* [Activity]
Pictures stay out of the copy; set down each line of the listing below exactly.

-- Opening Marker --

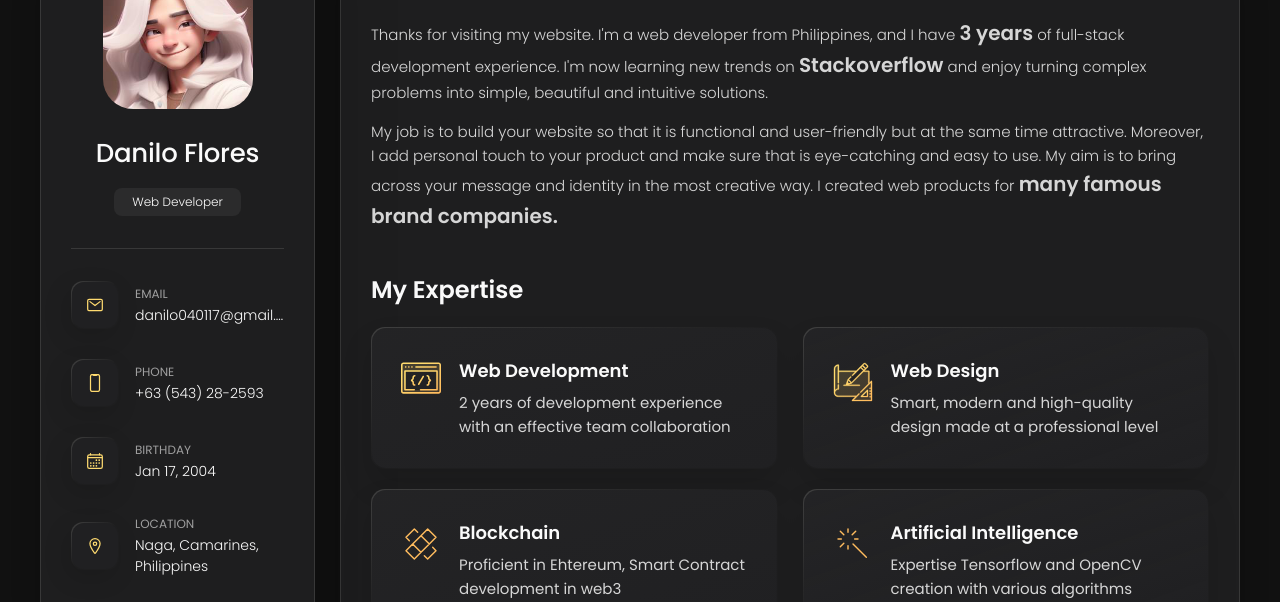
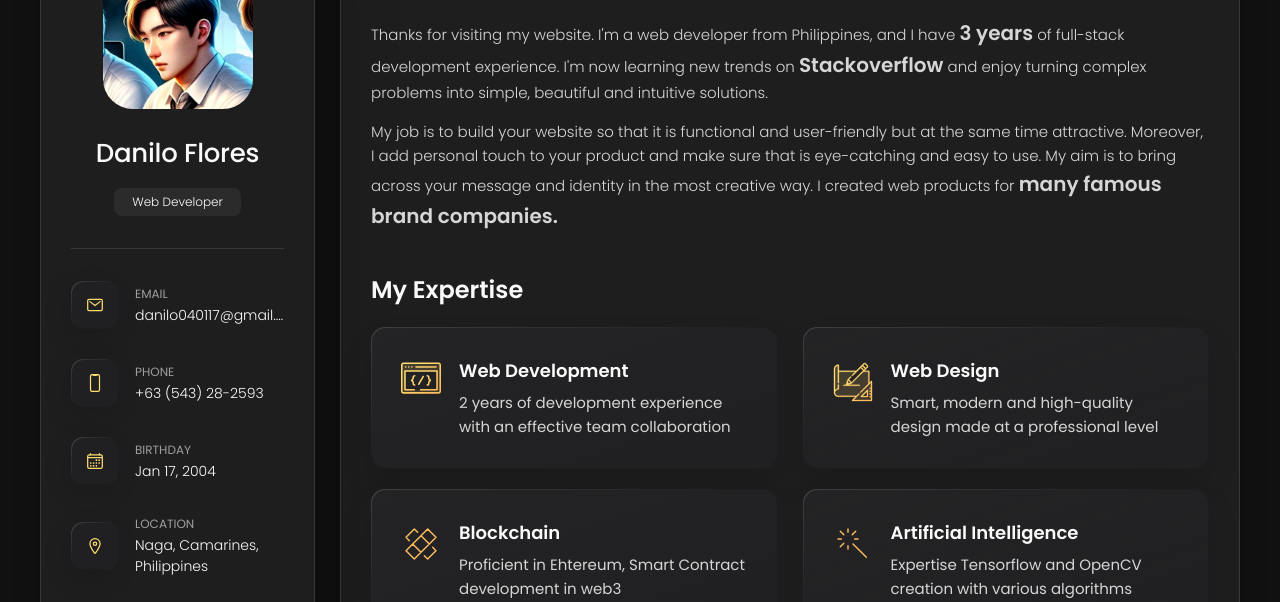
Before and after one commit to danilo-flores/danilo-flores.github.io, a plain HTML site: page index.html in a window 1280 px wide. Shown: the part 162-764 px from the top of the page. Drawn offline with nearby package versions, Linux system fonts and the light colour scheme.

Commit message:
update portfolio

```diff
--- a/index.html
+++ b/index.html
@@ -27,7 +27,7 @@
   <meta property="og:title" content="Danilo Joan Flores" />
   <meta property="og:description" content="I am 19 years old web developer with 2 years of experience in self-taught industry. I am looking for my next journey to make a great contribution." />
   <meta property="og:url" content="https://danilo-flores.github.io/" />
-  <meta property="og:image" content="https://danilo-flores.github.io/assets/images/my-avatar.png" />
+  <meta property="og:image" content="https://danilo-flores.github.io/assets/images/my-avatar.jpg" />
   <meta property="og:image:width" content="128" />
   <meta property="og:image:height" content="128" />
 </head>
@@ -49,7 +49,7 @@
       <div class="sidebar-info">
 
         <figure class="avatar-box">
-          <img src="./assets/images/my-avatar.png" alt="Danilo Flores" width="80">
+          <img src="./assets/images/my-avatar.jpg" alt="Danilo Flores" width="80">
         </figure>
 
         <div class="info-content">
```
Also changed, not shown: assets/images/my-avatar.jpg (added), assets/images/my-avatar.png (deleted).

-- Closing Marker --

* [Answer space]
Before and after one commit to danilo-flores/danilo-flores.github.io, a plain HTML site: page index.html in a window 1280 px wide. Shown: the part 162-764 px from the top of the page. Drawn offline with nearby package versions, Linux system fonts and the light colour scheme.

Commit message:
update portfolio

```diff
--- a/index.html
+++ b/index.html
@@ -27,7 +27,7 @@
   <meta property="og:title" content="Danilo Joan Flores" />
   <meta property="og:description" content="I am 19 years old web developer with 2 years of experience in self-taught industry. I am looking for my next journey to make a great contribution." />
   <meta property="og:url" content="https://danilo-flores.github.io/" />
-  <meta property="og:image" content="https://danilo-flores.github.io/assets/images/my-avatar.png" />
+  <meta property="og:image" content="https://danilo-flores.github.io/assets/images/my-avatar.jpg" />
   <meta property="og:image:width" content="128" />
   <meta property="og:image:height" content="128" />
 </head>
@@ -49,7 +49,7 @@
       <div class="sidebar-info">
 
         <figure class="avatar-box">
-          <img src="./assets/images/my-avatar.png" alt="Danilo Flores" width="80">
+          <img src="./assets/images/my-avatar.jpg" alt="Danilo Flores" width="80">
         </figure>
 
         <div class="info-content">
```
Also changed, not shown: assets/images/my-avatar.jpg (added), assets/images/my-avatar.png (deleted).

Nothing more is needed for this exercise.